* [WHAT IS EXPECTED] Go through the entries below and copy every line that holds the word "input".

[Stored dataset items]
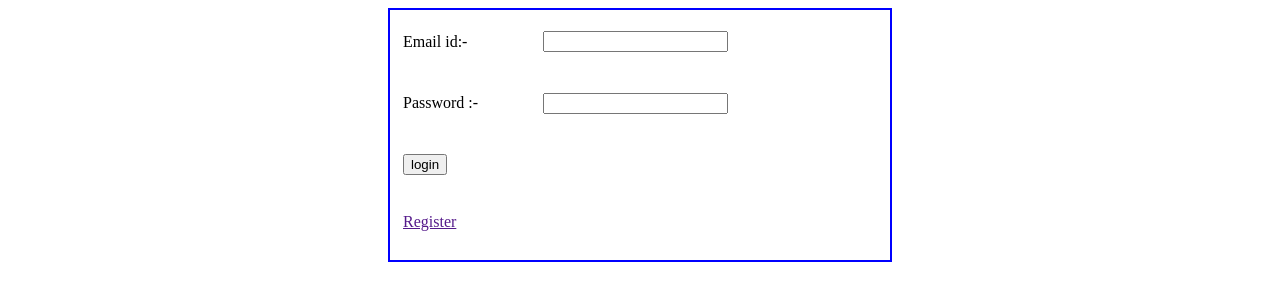
Repository: ShivrajMPujari/ServletApplication
Page: LoginReg/WebContent/index.html
The author's editor kept a copy of each file at every save. The page is drawn from the files as they stood at one save, then again after the next save.
The browser window is 1280 px wide. The pictures show the whole page.

Above is the page before, as saved 2018-07-09 05:35:38.

### LoginReg/WebContent/index.html
<!DOCTYPE html>
<html>
<head>
<meta charset="UTF-8">
<title>Insert title here</title>
<link rel="stylesheet" href="index.css"/>
</head>
<body>

<div class="tableDiv">
<form action="">
<table class="loginTabel">
<tr>

	<td> Email id:- </td> <td> <input type="email" /></td>

</tr>
<tr>
	<td>Password :- </td> <td> <input type="password" /> </td>

</tr>
<tr>
<td colspan="2"> <input type="submit" value="login" /></td>
</tr>

<tr>
<td colspan="2"> <a href="">Register</a></td>
</tr>
</table>
</form>
</div>
</body>
</html>

### LoginReg/WebContent/index.css
@CHARSET "UTF-8";

.tableDiv{
	height:250px;
	width:500px;
	margin:auto;
	border:2px solid blue;
}
.loginTabel{

	height:240px;
	width:480px;
	margin:auto;

}

After the next save:
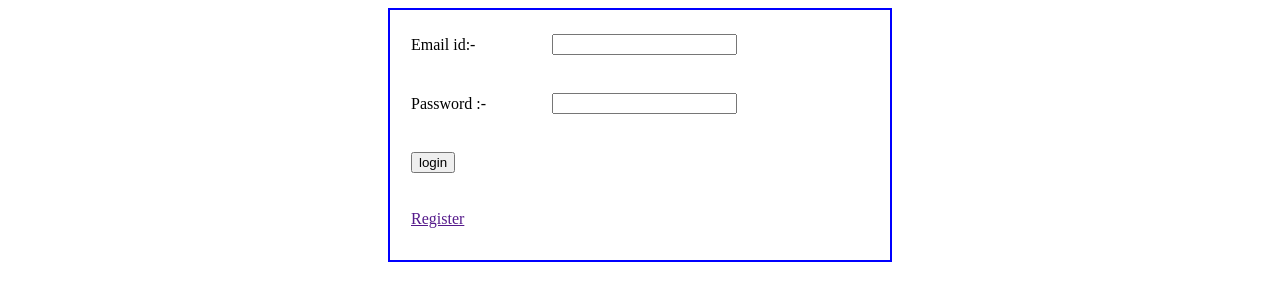
Saved 3 min 36 s later.
--- a/LoginReg/WebContent/index.html
+++ b/LoginReg/WebContent/index.html
@@ -9,7 +9,7 @@
 
 <div class="tableDiv">
 <form action="">
-<table class="loginTabel">
+<table class="loginTabel" cellspacing="10">
 <tr>
 
 	<td> Email id:- </td> <td> <input type="email" /></td>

* [TASK RESPONSE]
	<td> Email id:- </td> <td> <input type="email" /></td>
	<td>Password :- </td> <td> <input type="password" /> </td>
<td colspan="2"> <input type="submit" value="login" /></td>
 	<td> Email id:- </td> <td> <input type="email" /></td>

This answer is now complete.